NAACP gala will honor Webb-Christburg, others

Published 10:37 pm Monday, February 2, 2015

The nation’s oldest and largest civil rights organization will shed some light on Selma to Montgomery marchers sometimes overlooked during an upcoming commemorative gala.

Selma native Sheyann Webb-Christburg is one of a handful of individuals that will be honored at the Alabama State Conference of NAACP’s 50th Anniversary of the Selma to Montgomery March Gala.

Held March 5 at the Renaissance Hotel and Spa in Montgomery, the 7 p.m. ceremony will honor individuals who participated in the historic march.

“It’s always a good feeling to be honored for the right reason and the right person,” said Webb-Christburg, who at eight years old was the youngest person to march in the 1965 demonstration remembered now as Blood Sunday. “It will reflect not only my participation as a child during that time, possessing the courage and commitment that I had as that little girl, but also will reflect the results of Dr. Martin Luther King, other leaders and the many unsung heroes.”

Others scheduled to be recognized at the gala include Robert Gretz, a civil rights activist who ministered to a black congregation during the Montgomery Bus Boycott; Charles Dale, a retired St. Paul C.M.E. Church who marched with Dr. Martin Luther King, Jr. during the civil rights movement; and four others who have not been confirmed, according to the Alabama State Conference of NAACP.

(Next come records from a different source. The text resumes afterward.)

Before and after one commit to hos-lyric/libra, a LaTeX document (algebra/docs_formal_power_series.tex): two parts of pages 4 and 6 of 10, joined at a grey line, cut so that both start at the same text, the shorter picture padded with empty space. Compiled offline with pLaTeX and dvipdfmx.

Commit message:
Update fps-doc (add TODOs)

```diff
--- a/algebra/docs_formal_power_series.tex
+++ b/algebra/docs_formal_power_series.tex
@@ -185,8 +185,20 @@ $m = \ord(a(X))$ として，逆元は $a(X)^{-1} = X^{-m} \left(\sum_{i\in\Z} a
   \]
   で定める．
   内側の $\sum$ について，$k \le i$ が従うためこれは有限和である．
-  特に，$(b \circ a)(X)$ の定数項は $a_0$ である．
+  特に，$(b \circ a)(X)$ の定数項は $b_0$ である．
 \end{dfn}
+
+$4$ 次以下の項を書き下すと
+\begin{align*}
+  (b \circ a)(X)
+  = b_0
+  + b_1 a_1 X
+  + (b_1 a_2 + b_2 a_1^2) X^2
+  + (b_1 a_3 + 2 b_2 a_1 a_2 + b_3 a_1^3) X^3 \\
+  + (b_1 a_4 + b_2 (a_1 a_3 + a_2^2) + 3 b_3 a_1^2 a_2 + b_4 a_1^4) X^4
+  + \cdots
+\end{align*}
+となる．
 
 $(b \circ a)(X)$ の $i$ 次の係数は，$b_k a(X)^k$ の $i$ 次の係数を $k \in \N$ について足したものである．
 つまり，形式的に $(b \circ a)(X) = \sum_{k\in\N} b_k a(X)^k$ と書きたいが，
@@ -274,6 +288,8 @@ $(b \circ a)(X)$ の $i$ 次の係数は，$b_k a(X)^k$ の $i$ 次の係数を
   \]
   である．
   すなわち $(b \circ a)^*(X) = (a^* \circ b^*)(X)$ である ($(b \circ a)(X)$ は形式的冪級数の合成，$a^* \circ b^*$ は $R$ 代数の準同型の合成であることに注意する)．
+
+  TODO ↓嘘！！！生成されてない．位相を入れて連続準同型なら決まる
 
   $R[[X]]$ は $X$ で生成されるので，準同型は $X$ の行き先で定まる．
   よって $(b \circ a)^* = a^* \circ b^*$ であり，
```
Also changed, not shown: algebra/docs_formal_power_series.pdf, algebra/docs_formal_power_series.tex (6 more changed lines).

Benard Simelton, president of the conference, said the NAACP wanted to focus on people who were influential in the Voting Rights Movement but not as well known as others who participated.

“It wasn’t, maybe, as major [of a] role as others, but never the less their contribution helped to make the march successful,” he said.

Labeled the “Smallest Freedom Fighter” by civil rights activist Dr. Martin Luther King, Jr., 8-year-old Webb-Christburg would sneak out of her house to attend church meetings concerning the historic movement and led the congregation in singing.

“My parents constantly threatened me about not participating,” Webb-Christburg said. “During those times people could not only lose their lives, but they could also lose their jobs. My parents were like so many others who had that type of fear, but I think it was the courage and the determination that Dr. King instilled in me along with Jonathan Daniels, who I spent a great deal of time with, that helped to give me the clarity that I needed.”

Webb-Christburg shared her experiences in a book she co-authored titled “Selma, Lord, Selma: Girlhood Memories of the Civil Rights Days.” The book later became a Disney television movie that NAACP Image Awards nominated for the Best Television Mini Series in 2000.

Simelton said the hosting organization is anticipating the event, but realizes that there is still work to be done before the fight for the equal right to vote is over. Simelton said he hopes the event will help educate the public on the importance of voting, push more people to join the movement to help register eligible voters and encourage people to join the NAACP.

“It’s very exciting, and it’s something that is certainly long overdue,” Simelton said. “While we take this take time to commemorate and honor those who made some sacrifices and contributions, we realize that we still have a long ways to go to ensure that everyone has equal access to the ballot box.”

Admission is $50 per person. The reception begins at 6 p.m. For more information, visit http://alnaacp.org/ or contact ASC assistant secretary and the event’s committee chairperson Tonya Lee at 205-514-2859.